Repeat everything in the listing exactly, except for the images.

**TASK INPUT**.

....

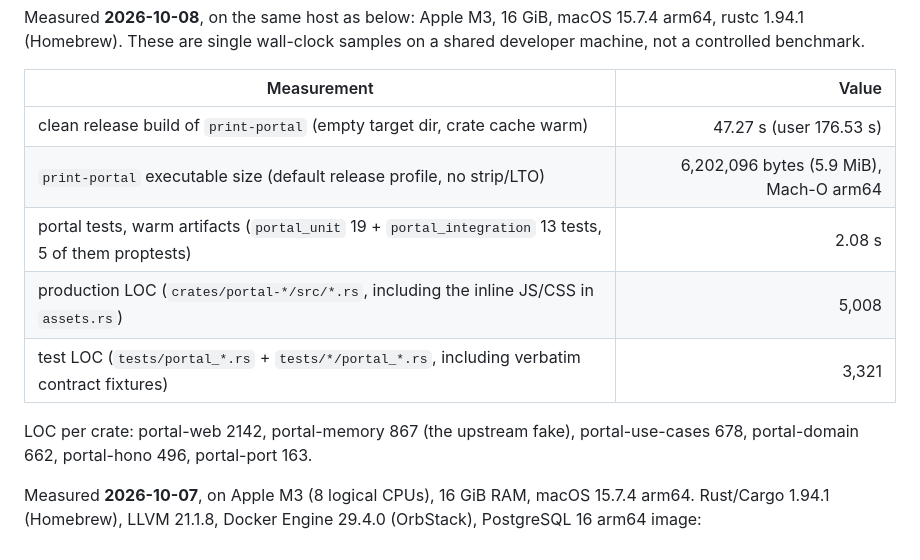
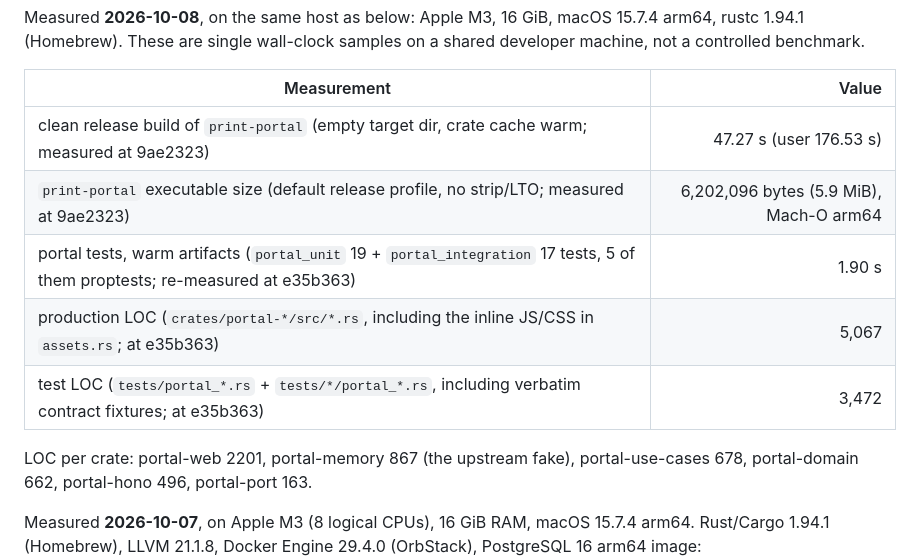
Before and after one commit to FranciscoMateusVG/frame, a Markdown page: BENCHMARK.md, the part around the change. GitHub-like rendering.

Commit message:
docs(portal): refresh portal test counts and LOC in BENCHMARK.md
Co-Authored-By: Claude Opus 5.5 <noreply@anthropic.com>

```diff
--- a/BENCHMARK.md
+++ b/BENCHMARK.md
@@ -22,13 +22,13 @@ developer machine, not a controlled benchmark.
 
 | Measurement | Value |
 |---|---:|
-| clean release build of `print-portal` (empty target dir, crate cache warm) | 47.27 s (user 176.53 s) |
-| `print-portal` executable size (default release profile, no strip/LTO) | 6,202,096 bytes (5.9 MiB), Mach-O arm64 |
-| portal tests, warm artifacts (`portal_unit` 19 + `portal_integration` 13 tests, 5 of them proptests) | 2.08 s |
-| production LOC (`crates/portal-*/src/*.rs`, including the inline JS/CSS in `assets.rs`) | 5,008 |
-| test LOC (`tests/portal_*.rs` + `tests/*/portal_*.rs`, including verbatim contract fixtures) | 3,321 |
+| clean release build of `print-portal` (empty target dir, crate cache warm; measured at 9ae2323) | 47.27 s (user 176.53 s) |
+| `print-portal` executable size (default release profile, no strip/LTO; measured at 9ae2323) | 6,202,096 bytes (5.9 MiB), Mach-O arm64 |
+| portal tests, warm artifacts (`portal_unit` 19 + `portal_integration` 17 tests, 5 of them proptests; re-measured at e35b363) | 1.90 s |
+| production LOC (`crates/portal-*/src/*.rs`, including the inline JS/CSS in `assets.rs`; at e35b363) | 5,067 |
+| test LOC (`tests/portal_*.rs` + `tests/*/portal_*.rs`, including verbatim contract fixtures; at e35b363) | 3,472 |
 
-LOC per crate: portal-web 2142, portal-memory 867 (the upstream fake),
+LOC per crate: portal-web 2201, portal-memory 867 (the upstream fake),
 portal-use-cases 678, portal-domain 662, portal-hono 496, portal-port 163.
 
 Measured **2026-10-07**, on Apple M3 (8 logical CPUs), 16 GiB RAM,
```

....

**TASK OUTPUT**.
Before and after one commit to FranciscoMateusVG/frame, a Markdown page: BENCHMARK.md, the part around the change. GitHub-like rendering.

Commit message:
docs(portal): refresh portal test counts and LOC in BENCHMARK.md
Co-Authored-By: Claude Opus 5.5 <noreply@anthropic.com>

```diff
--- a/BENCHMARK.md
+++ b/BENCHMARK.md
@@ -22,13 +22,13 @@ developer machine, not a controlled benchmark.
 
 | Measurement | Value |
 |---|---:|
-| clean release build of `print-portal` (empty target dir, crate cache warm) | 47.27 s (user 176.53 s) |
-| `print-portal` executable size (default release profile, no strip/LTO) | 6,202,096 bytes (5.9 MiB), Mach-O arm64 |
-| portal tests, warm artifacts (`portal_unit` 19 + `portal_integration` 13 tests, 5 of them proptests) | 2.08 s |
-| production LOC (`crates/portal-*/src/*.rs`, including the inline JS/CSS in `assets.rs`) | 5,008 |
-| test LOC (`tests/portal_*.rs` + `tests/*/portal_*.rs`, including verbatim contract fixtures) | 3,321 |
+| clean release build of `print-portal` (empty target dir, crate cache warm; measured at 9ae2323) | 47.27 s (user 176.53 s) |
+| `print-portal` executable size (default release profile, no strip/LTO; measured at 9ae2323) | 6,202,096 bytes (5.9 MiB), Mach-O arm64 |
+| portal tests, warm artifacts (`portal_unit` 19 + `portal_integration` 17 tests, 5 of them proptests; re-measured at e35b363) | 1.90 s |
+| production LOC (`crates/portal-*/src/*.rs`, including the inline JS/CSS in `assets.rs`; at e35b363) | 5,067 |
+| test LOC (`tests/portal_*.rs` + `tests/*/portal_*.rs`, including verbatim contract fixtures; at e35b363) | 3,472 |
 
-LOC per crate: portal-web 2142, portal-memory 867 (the upstream fake),
+LOC per crate: portal-web 2201, portal-memory 867 (the upstream fake),
 portal-use-cases 678, portal-domain 662, portal-hono 496, portal-port 163.
 
 Measured **2026-10-07**, on Apple M3 (8 logical CPUs), 16 GiB RAM,
```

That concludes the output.